-- TASK ITEM --
The records that follow are to be reproduced exactly. Any pictures in them are left out.

————

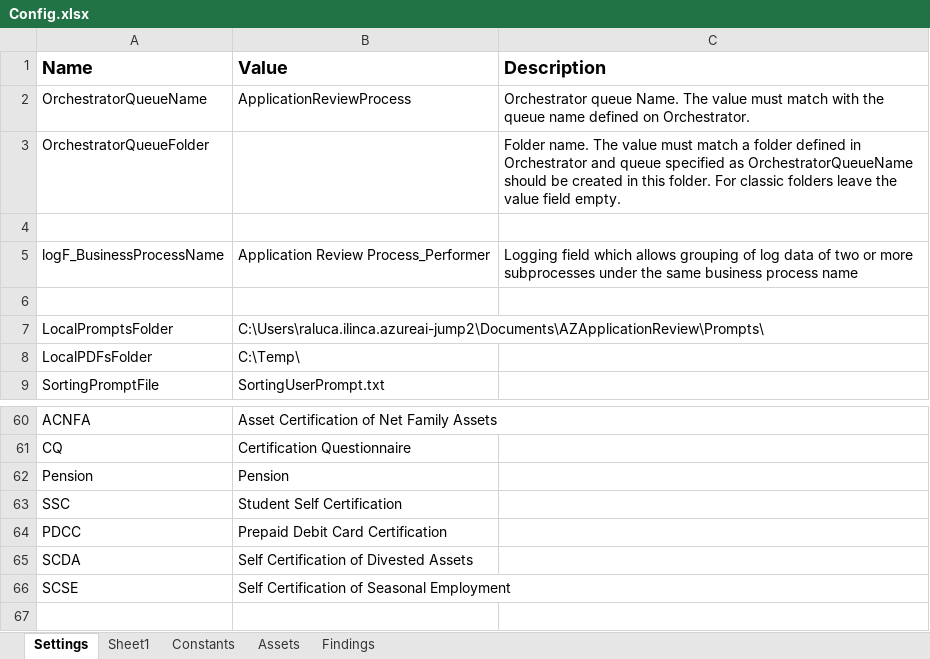
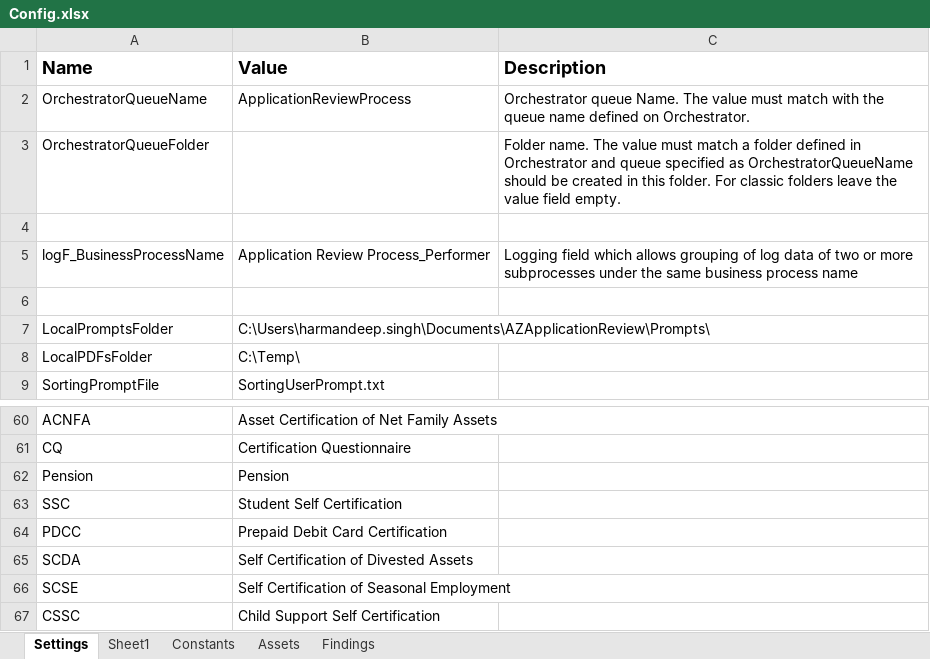
Before and after one commit to Dominiuminc/Application-Review-Audit-Findings-Library, an Excel workbook: Data/Config.xlsx, sheet Settings, drawn as a sheet; only a part is shown, gaps mark what is left out; values as stored, in another font and other column widths than the file's, no borders; the diff names each change by its address in the sheet, - before the commit and + after, or states it on an @@ line.

Commit message:
CSSC and EV

```diff
--- a/Data/Config.xlsx (sheet Settings)
+++ b/Data/Config.xlsx (sheet Settings)
-B7 (Value): C:\Users\raluca.ilinca.azureai-jump2\Documents\AZApplicationReview\Prompts\
+B7 (Value): C:\Users\harmandeep.singh\Documents\AZApplicationReview\Prompts\
+row 67: CSSC | Child Support Self Certification
```
Also changed, not shown: sheet Findings, sheet Sheet1, 7 other files.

————

-- THE ANSWER --
Before and after one commit to Dominiuminc/Application-Review-Audit-Findings-Library, an Excel workbook: Data/Config.xlsx, sheet Settings, drawn as a sheet; only a part is shown, gaps mark what is left out; values as stored, in another font and other column widths than the file's, no borders; the diff names each change by its address in the sheet, - before the commit and + after, or states it on an @@ line.

Commit message:
CSSC and EV

```diff
--- a/Data/Config.xlsx (sheet Settings)
+++ b/Data/Config.xlsx (sheet Settings)
-B7 (Value): C:\Users\raluca.ilinca.azureai-jump2\Documents\AZApplicationReview\Prompts\
+B7 (Value): C:\Users\harmandeep.singh\Documents\AZApplicationReview\Prompts\
+row 67: CSSC | Child Support Self Certification
```
Also changed, not shown: sheet Findings, sheet Sheet1, 7 other files.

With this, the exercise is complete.